- Don’t give up your search for answers! We often see signs on our 3-D imaging signs of damage to the supportive ligaments and connective structures of the craniocervical junction that were missed. If we suspect this, special MRI’s can be attained even years later that can help us understand the original injury and start your healing journey leading to repair and stabilization.
If your case is with an attorney, or you have long since settled, we can re-position these craniocervical junction structures and provoke healing with our TAP procedure.
The transdermal, atlas, positioning procedure is safe and effective at restoring the craniocervical junction, and not injuring further, the supportive and delicate vascular structures in this region. we have done this procedure thousands of times and helped hundreds and hundreds of car crash victims get back on the road to recovery.
Craniocervical and Atlantoaxial Junctions and the Effect of Misalignment on Cerebrospinal Fluid Flow. S Rosa, J Baird, D Harshfield and M Chehrenama

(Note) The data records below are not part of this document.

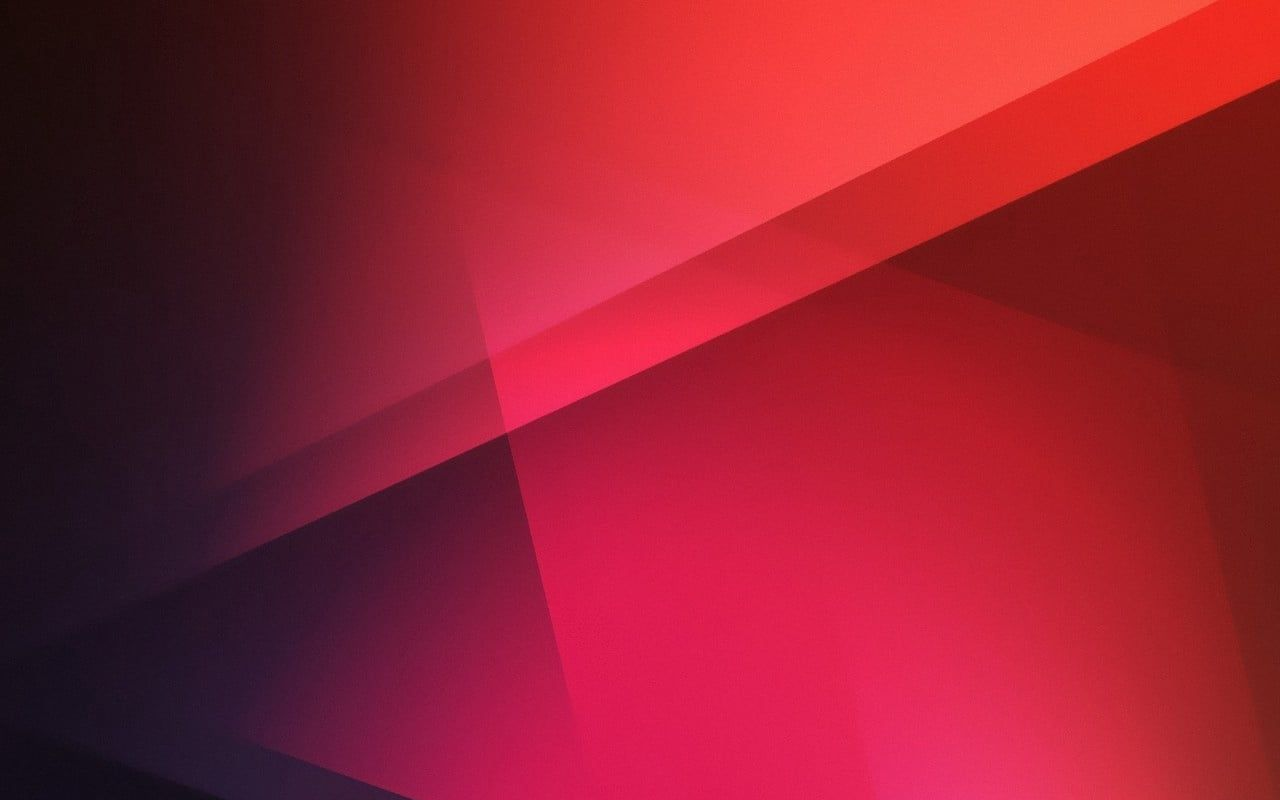
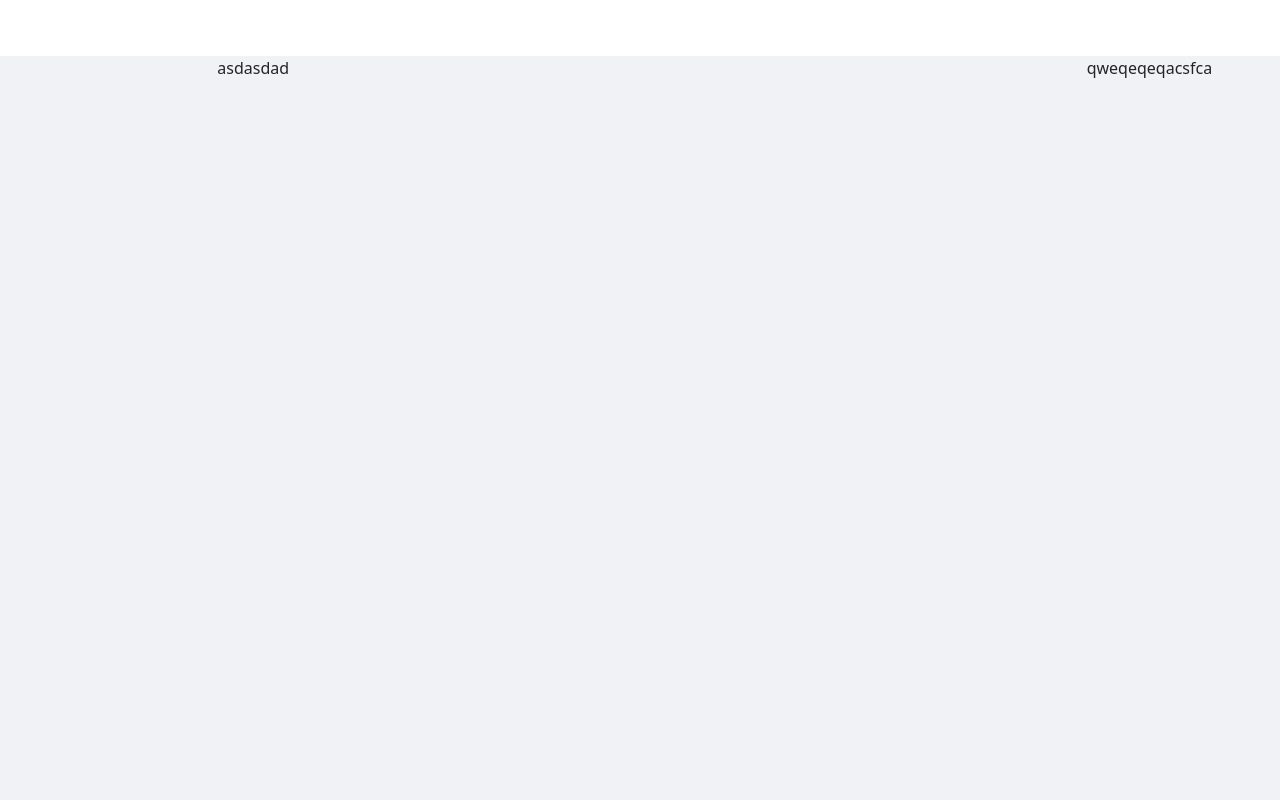
Before and after one commit to Katabatix/SocialMediaProj, a React (Create React App) app in the folder frontend/: page /homepage in a window 1280 px wide. Before the commit this address had no page. Built offline with nearby package versions, Linux system fonts and the light colour scheme.

Commit message:
Adding Main Page

```diff
--- a/frontend/package.json
+++ b/frontend/package.json
@@ -11,6 +11,7 @@
     "@types/react": "^18.0.18",
     "@types/react-dom": "^18.0.6",
     "@types/react-router-dom": "^5.3.3",
+    "axios": "^0.27.2",
     "bootstrap": "^5.2.0",
     "react": "^18.2.0",
     "react-bootstrap": "^2.5.0",
--- a/frontend/src/App.tsx
+++ b/frontend/src/App.tsx
@@ -1,22 +1,42 @@
 import React from "react";
-import logo from "./logo.svg";
 import "./App.css";
 import LoginPage from "./Login/LoginPage";
 import background from "./loginBackground.jpg";
-import { BrowserRouter, Route } from "react-router-dom";
+import { BrowserRouter, Navigate, Route } from "react-router-dom";
 import { Routes } from "react-router-dom";
 import SigninPage from "./Signup/SignupPage";
+import HomePage from "./Home/HomePage";
 function App() {
   return (
-    <div style={{ width: "100vw", height: "100vh", backgroundImage: `url(${background})` }}>
-      <BrowserRouter>
-        <Routes>
-          <Route path="/" element={<><LoginPage /></>} />
-          <Route path="/signup" element={<><SigninPage /></>} />
-        </Routes>
-      </BrowserRouter>
-    </div>
+    <BrowserRouter>
+      <Routes>
+        <Route path="/login" element={
+          <div style={{ width: "100vw", height: "100vh", backgroundImage: `url(${background})` }}>
+            <LoginPage />
+          </div>
+        } />
+        <Route path="/signup" element={
+          <div style={{ width: "100vw", height: "100vh", backgroundImage: `url(${background})` }}>
+            <SigninPage />
+          </div>
+        } />
+        <Route path="/homepage" element={<><HomePage /></>} />
+        <Route path="*" element={<Navigate to="login" replace />} />
+      </Routes>
+    </BrowserRouter >
   );
 }
 
+// function App() {
+//   return (
+//     <Routes>
+//       <Route element={}>
+
+//       </Route>
+//     </Routes>
+//   )
+// }
+
+
+
 export default App;
--- /dev/null
+++ b/frontend/src/HeaderNav/HeaderNav.tsx
@@ -0,0 +1,11 @@
+import react from 'react'
+
+const HeaderNav = (): JSX.Element => {
+    return (
+        <div style={{ width: "100%", height: "100%", backgroundColor: "#ffffff" }}>
+
+        </div>
+    );
+}
+
+export default HeaderNav;
--- /dev/null
+++ b/frontend/src/Home/HomePage.tsx
@@ -0,0 +1,26 @@
+import React from 'react';
+import { Navbar } from 'react-bootstrap';
+import HeaderNav from '../HeaderNav/HeaderNav';
+
+const HomePage = (): JSX.Element => {
+    return (
+        <div style={{ width: "100vw", height: "100vh", backgroundColor: "#f0f2f5" }}>
+            <div style={{ width: "100vw", height: "7vh" }}>
+                <HeaderNav></HeaderNav>
+            </div>
+            <div className="row">
+                <div className="col-2">
+                    <Navbar></Navbar>
+                </div>
+                <div className="col">
+                    asdasdad
+                </div>
+                <div className="col-2">
+                    qweqeqeqacsfca
+                </div>
+            </div>
+        </div>
+    )
+}
+
+export default HomePage;
--- a/frontend/src/Login/LoginPage.tsx
+++ b/frontend/src/Login/LoginPage.tsx
@@ -19,8 +19,8 @@ const LoginPage = (): JSX.Element => {
     const [username, setUsername] = useState("");
     const handleSignin = (event: React.FormEvent<HTMLFormElement>) => {
         event.preventDefault();
-
         console.log("Sign in", username);
+        navigate("/homepage")
     };
 
     const Signup = (event: React.MouseEvent<HTMLButtonElement, MouseEvent>) =>
```
Also changed, not shown: frontend/src/Navbar/Navbar.tsx (added, +10 -0 lines), frontend/src/auth.service.tsx (added, +22 -0 lines), frontend/src/useLocalStorage.tsx (added, +27 -0 lines), frontend/src/Home/HomePage.css (added), 2 other files (tests, documents, lock files or other folders). Lines whose indentation alone changed are shown as unchanged.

“The craniocervical junction (CCJ) is comprised of the inferior surface of the skull, the atlas and axis, as well as muscles and connective tissues that attach the skull to the cervical spine. The CCJ encloses the central nervous system (CNS), encephalic vasculature and the cerebrospinal fluid (CSF) system. The CCJ spans the brainstem to the spinal cord, including the vascular system as well as connecting the cerebrospinal fluid (CSF) cisterns within the skull to the CSF channels in the spinal canal. Malformation and misalignment of the craniocervical junction can cause a constellation of cerebral and other neurological signs and symptoms collectively called craniocervical syndrome (CCS). The signs and symptoms of craniocervical junction syndrome may be due to mechanical strain causing deformation of dura mater, vasculature and other structures of the cranial vault resulting in irritation of and dysfunction of affected tissues. Deformation of the CCJ may also obstruct blood and CSF flow. Chronic ischemia, edema and hydrocephalus can cause degenerative cascades that can in turn lead to neurodegenerative diseases.”